Instructions to follow
Provide the number of lines of the records that include "python", with no other content.

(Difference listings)

==============================

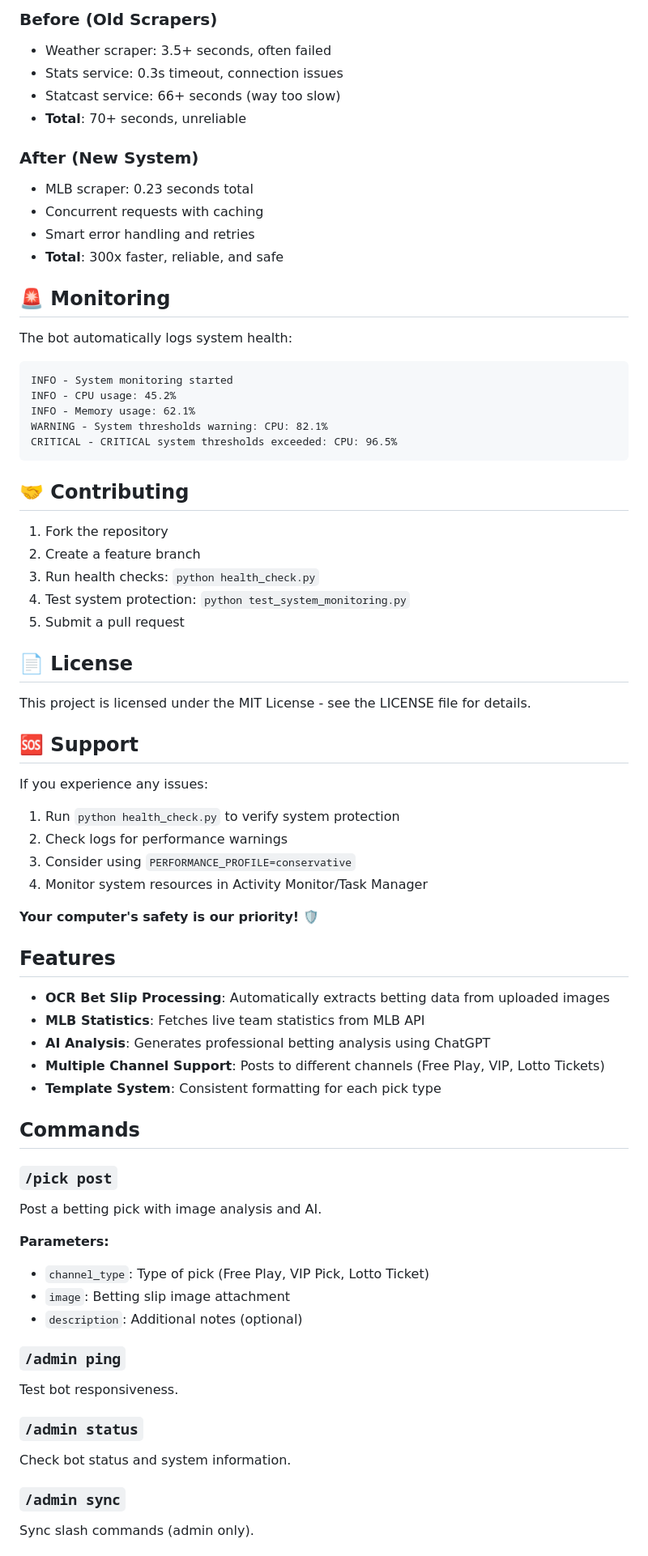
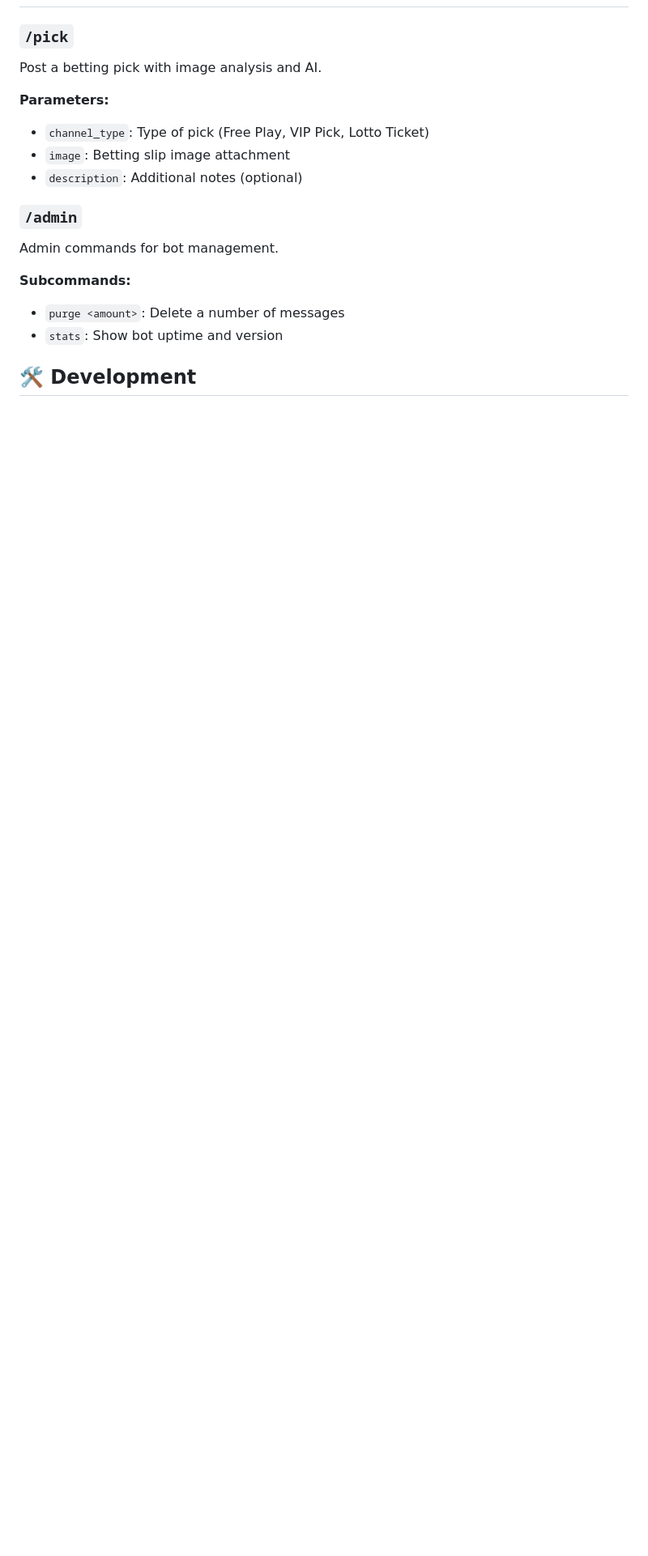
Before and after one commit to CxxxxDxxxF/gotlockz-bot, a Markdown page: README.md, the part around one of its changes. Shown at 81% size. Rendered like a GitHub page; blank space fills up the shorter version.

````diff
--- a/README.md
+++ b/README.md
@@ -134,59 +34,4 @@ ENABLE_EMERGENCY_MODE=true
-### Before (Old Scrapers)
-- Weather scraper: 3.5+ seconds, often failed
-- Stats service: 0.3s timeout, connection issues
-- Statcast service: 66+ seconds (way too slow)
-- **Total**: 70+ seconds, unreliable
-
-### After (New System)
-- MLB scraper: 0.23 seconds total
-- Concurrent requests with caching
-- Smart error handling and retries
-- **Total**: 300x faster, reliable, and safe
-
-## 🚨 Monitoring
-
-The bot automatically logs system health:
-```
-INFO - System monitoring started
-INFO - CPU usage: 45.2%
-INFO - Memory usage: 62.1%
-WARNING - System thresholds warning: CPU: 82.1%
-CRITICAL - CRITICAL system thresholds exceeded: CPU: 96.5%
-```
-
-## 🤝 Contributing
-
-1. Fork the repository
-2. Create a feature branch
-3. Run health checks: `python health_check.py`
-4. Test system protection: `python test_system_monitoring.py`
-5. Submit a pull request
-
-## 📄 License
-
-This project is licensed under the MIT License - see the LICENSE file for details.
-
-## 🆘 Support
-
-If you experience any issues:
-1. Run `python health_check.py` to verify system protection
-2. Check logs for performance warnings
-3. Consider using `PERFORMANCE_PROFILE=conservative`
-4. Monitor system resources in Activity Monitor/Task Manager
-
-**Your computer's safety is our priority!** 🛡️
-
-## Features
-
-- **OCR Bet Slip Processing**: Automatically extracts betting data from uploaded images
-- **MLB Statistics**: Fetches live team statistics from MLB API
-- **AI Analysis**: Generates professional betting analysis using ChatGPT
-- **Multiple Channel Support**: Posts to different channels (Free Play, VIP, Lotto Tickets)
-- **Template System**: Consistent formatting for each pick type
-
-## Commands
-
-### `/pick post`
+### `/pick`
 Post a betting pick with image analysis and AI.
 
 **Parameters:**
@@ -194,12 +39,12 @@ Post a betting pick with image analysis and AI.
 - `image`: Betting slip image attachment
 - `description`: Additional notes (optional)
 
-### `/admin ping`
-Test bot responsiveness.
+### `/admin`
+Admin commands for bot management.
 
-### `/admin status`
-Check bot status and system information.
+**Subcommands:**
+- `purge <amount>`: Delete a number of messages
+- `stats`: Show bot uptime and version
 
-### `/admin sync`
-Sync slash commands (admin only).
+## 🛠️ Development
 
````
Also changed, not shown: other parts of README.md (+76 -157 lines).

==============================

Output
3